All along you have known very well that the LDP is a group of downright pork-barrel operators and that there would be no LDP (not a "new LDP") if and when these factions vanished for whatever is the reason.
Today (November 16) you unrepentantly ran a congratulatory editorial titled "LDP must stick to guns as 50th anniversary nears". Incidentally you used the wrong tense here, once again. What do you mean the anniversary "nears"? Today falls on it as you correctly remind us in the same article. (See the postscript at the bottom of this post.)
Since the days before the Sept. 11 House of Representatives poll, you have developed a liking for the words "vested interests" for an obvious reason. And once again in the today's editorial, you used the same phrase twice. The first such sentence reads:
"Diet members with vested interests in ministries and specific industries that benefit from their efforts have become impediments to reform."
The other one goes like this:
"Meanwhile, the LDP is trying to prevent the intervention of lawmakers with vested interests, limiting terms of research council and special committee chairpersons as part of the party's reform attempt."
Perhaps these half-hearted "reform" measures are what you mean by "guns". But before hastily hailing Prime Minister Junichiro Koizumi for his unwavering resolve for (piecemeal) reform, you'd better make sure if he has released the safety catches of his fake guns.
Koizumi's reform jokes aside, we think it's about time you've kicked the habit of telling fallacies to your ten-million loyal subscribers. In fact your favorite vested interest stuff is just yet another pernicious lie - unless you are ready to cough up the dark secret about your own vested interests, because it's them that constitute the real impediment to the reform of this nation. Today, you editors, as well as your beat reporters stationed in an estimated 700-1,000 Kisha Kurabu (Press Clubs) affiliated with Nihon Shimbun Kyokai (Japan Newspaper Publishers and Editors Association), are desperately clinging to the undue privilege of exclusive access to news sources.

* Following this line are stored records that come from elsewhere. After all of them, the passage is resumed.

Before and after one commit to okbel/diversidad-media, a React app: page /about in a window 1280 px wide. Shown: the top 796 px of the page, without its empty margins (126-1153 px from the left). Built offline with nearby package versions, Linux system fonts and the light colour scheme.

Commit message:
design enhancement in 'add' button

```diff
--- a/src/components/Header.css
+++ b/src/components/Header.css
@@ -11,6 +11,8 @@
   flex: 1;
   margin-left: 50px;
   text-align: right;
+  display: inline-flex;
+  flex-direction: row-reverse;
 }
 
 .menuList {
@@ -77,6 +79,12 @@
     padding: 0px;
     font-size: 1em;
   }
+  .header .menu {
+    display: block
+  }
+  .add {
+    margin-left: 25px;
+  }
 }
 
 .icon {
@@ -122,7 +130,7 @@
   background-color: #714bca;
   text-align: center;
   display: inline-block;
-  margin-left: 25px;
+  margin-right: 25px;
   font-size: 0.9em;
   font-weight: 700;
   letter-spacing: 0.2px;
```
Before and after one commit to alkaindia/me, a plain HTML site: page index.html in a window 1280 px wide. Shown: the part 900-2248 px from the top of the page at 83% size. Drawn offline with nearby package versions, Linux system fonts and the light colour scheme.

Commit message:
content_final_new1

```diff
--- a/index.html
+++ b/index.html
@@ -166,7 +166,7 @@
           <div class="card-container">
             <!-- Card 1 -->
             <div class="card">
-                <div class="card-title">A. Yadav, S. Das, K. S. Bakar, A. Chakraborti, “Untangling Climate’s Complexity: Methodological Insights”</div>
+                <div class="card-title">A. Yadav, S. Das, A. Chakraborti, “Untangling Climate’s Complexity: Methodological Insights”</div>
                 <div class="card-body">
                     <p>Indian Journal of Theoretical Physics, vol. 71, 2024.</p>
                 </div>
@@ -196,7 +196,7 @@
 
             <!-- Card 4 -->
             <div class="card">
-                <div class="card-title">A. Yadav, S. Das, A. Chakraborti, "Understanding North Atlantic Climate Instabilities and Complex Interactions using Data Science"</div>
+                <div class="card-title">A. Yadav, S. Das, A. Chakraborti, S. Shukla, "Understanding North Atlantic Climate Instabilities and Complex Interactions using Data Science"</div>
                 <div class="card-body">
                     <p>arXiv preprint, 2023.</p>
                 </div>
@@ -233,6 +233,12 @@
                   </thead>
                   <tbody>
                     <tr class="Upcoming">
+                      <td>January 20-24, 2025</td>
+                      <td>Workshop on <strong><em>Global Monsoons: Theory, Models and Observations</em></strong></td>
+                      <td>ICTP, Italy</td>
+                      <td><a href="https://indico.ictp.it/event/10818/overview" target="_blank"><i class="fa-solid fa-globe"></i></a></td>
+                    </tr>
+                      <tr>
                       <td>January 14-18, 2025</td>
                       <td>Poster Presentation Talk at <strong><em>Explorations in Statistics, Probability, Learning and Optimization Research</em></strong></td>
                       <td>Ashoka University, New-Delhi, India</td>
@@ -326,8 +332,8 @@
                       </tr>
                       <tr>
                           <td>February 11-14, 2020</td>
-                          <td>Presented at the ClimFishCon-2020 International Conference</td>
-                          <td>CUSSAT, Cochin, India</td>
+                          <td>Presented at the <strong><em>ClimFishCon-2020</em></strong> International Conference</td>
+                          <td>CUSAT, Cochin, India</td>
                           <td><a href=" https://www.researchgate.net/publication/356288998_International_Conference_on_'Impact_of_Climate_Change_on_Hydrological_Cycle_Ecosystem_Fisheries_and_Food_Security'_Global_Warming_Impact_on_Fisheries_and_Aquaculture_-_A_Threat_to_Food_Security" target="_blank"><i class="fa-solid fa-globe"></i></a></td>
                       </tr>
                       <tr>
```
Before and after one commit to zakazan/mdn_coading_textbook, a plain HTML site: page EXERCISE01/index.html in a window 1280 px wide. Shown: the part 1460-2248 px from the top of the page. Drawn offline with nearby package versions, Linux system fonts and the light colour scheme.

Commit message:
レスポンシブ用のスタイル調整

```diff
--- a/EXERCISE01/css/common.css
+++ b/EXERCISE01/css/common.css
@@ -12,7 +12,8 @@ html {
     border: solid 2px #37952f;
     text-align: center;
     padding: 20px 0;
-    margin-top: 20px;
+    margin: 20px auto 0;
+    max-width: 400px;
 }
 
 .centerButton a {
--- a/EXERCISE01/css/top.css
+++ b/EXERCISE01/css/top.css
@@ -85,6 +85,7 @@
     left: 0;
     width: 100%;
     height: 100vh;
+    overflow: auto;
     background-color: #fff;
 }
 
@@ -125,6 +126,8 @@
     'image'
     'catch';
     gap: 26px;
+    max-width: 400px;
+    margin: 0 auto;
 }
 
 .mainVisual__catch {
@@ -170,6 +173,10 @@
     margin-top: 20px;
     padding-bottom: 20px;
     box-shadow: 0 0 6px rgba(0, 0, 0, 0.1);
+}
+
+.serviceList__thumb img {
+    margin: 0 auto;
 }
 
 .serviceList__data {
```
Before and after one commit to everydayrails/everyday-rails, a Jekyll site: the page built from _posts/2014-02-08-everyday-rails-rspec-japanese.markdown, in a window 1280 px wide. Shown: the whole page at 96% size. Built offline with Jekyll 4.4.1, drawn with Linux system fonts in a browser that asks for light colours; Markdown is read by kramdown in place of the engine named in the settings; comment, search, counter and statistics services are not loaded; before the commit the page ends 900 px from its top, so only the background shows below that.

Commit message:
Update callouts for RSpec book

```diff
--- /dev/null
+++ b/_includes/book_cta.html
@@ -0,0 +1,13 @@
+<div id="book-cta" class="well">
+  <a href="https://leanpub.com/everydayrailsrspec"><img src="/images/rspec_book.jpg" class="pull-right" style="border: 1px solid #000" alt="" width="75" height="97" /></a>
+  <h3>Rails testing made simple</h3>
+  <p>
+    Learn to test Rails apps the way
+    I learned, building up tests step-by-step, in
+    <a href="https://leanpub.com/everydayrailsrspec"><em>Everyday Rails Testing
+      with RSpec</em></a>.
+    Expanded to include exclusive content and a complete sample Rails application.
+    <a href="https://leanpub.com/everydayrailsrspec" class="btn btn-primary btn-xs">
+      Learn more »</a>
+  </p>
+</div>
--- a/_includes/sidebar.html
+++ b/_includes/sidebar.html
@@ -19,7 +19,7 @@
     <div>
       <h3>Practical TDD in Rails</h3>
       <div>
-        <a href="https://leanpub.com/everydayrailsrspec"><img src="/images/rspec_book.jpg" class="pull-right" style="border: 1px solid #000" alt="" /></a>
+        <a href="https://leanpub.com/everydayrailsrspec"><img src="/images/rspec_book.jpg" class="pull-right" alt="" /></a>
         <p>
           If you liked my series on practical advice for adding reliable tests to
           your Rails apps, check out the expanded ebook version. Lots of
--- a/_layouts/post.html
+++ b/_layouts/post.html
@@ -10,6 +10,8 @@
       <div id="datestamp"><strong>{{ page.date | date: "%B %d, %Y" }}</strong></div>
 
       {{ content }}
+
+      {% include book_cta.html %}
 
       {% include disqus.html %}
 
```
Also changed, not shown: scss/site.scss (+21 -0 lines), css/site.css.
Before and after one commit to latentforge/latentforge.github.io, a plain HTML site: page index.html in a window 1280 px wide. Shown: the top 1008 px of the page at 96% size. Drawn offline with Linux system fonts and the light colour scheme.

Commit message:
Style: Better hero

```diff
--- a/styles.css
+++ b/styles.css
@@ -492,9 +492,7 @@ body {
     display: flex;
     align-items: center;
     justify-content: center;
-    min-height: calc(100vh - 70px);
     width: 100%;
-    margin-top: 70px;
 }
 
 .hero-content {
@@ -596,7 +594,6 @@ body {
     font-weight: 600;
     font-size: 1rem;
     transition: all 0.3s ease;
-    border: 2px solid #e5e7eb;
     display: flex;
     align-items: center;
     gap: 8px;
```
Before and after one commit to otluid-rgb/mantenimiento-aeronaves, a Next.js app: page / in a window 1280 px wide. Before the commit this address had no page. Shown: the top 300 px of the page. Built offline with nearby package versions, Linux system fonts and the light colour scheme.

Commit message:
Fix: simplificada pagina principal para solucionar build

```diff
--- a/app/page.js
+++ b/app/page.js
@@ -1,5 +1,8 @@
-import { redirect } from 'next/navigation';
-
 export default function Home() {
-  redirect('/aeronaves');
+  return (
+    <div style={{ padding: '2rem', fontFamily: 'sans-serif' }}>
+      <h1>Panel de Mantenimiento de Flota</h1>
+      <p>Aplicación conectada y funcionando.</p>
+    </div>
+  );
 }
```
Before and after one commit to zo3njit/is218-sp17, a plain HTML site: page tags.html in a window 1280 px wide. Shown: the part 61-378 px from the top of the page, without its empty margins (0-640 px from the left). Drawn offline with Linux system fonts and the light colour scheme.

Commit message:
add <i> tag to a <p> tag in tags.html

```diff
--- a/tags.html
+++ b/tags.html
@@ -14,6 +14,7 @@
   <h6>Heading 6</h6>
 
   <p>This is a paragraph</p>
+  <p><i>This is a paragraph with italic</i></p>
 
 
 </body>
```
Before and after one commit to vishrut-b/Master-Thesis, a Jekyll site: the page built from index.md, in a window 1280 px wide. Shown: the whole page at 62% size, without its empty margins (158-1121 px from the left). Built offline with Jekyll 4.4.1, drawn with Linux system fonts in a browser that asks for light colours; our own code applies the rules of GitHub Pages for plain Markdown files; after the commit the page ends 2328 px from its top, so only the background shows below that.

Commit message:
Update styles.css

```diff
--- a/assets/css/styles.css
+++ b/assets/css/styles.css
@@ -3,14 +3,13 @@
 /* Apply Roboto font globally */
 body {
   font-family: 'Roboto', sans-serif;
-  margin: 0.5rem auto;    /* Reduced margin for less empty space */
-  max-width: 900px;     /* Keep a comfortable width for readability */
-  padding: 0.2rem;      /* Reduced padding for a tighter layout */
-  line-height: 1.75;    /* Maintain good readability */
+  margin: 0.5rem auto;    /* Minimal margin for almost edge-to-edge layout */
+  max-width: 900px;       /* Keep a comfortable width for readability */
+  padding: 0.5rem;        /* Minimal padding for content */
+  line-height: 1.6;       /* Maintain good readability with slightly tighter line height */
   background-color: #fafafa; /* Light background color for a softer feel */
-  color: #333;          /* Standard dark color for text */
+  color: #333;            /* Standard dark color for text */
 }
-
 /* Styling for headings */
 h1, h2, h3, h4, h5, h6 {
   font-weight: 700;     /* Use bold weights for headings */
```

You should know that the Constitution (its Articles 14 and 21, in particular) has become an empty promise just because of your vested interests.
BTW: Sometime this year, you have observed, or will observe, the 115th anniversary of the ingenious invention of a system in which to "cartelize information", to borrow the phrase aptly coined by Laurie Anne Freeman, author of "Closing the Shop". Don't you think 115 years of all this is more than enough?
Postscript: One day after the editorial in question appeared, the Daily Yomiuri put it on its website (Daily Yomiuri Online). Now I noticed the editors had changed its title, perhaps taking my advice. The new title is "LDP must push reform after 50th anniversary". Maybe this implies the LDP didn't push reform until it turned 50 years of age yesterday. Then that is a notch closer to the truth. Lesson to be learned here: Any habitual liar has some difficulty using the right tense, or the right word, for that matter, to make his false stories sound plausible, and consistent with each other. But most of the time the extra effort to overcome the difficulty doesn't pay off. ·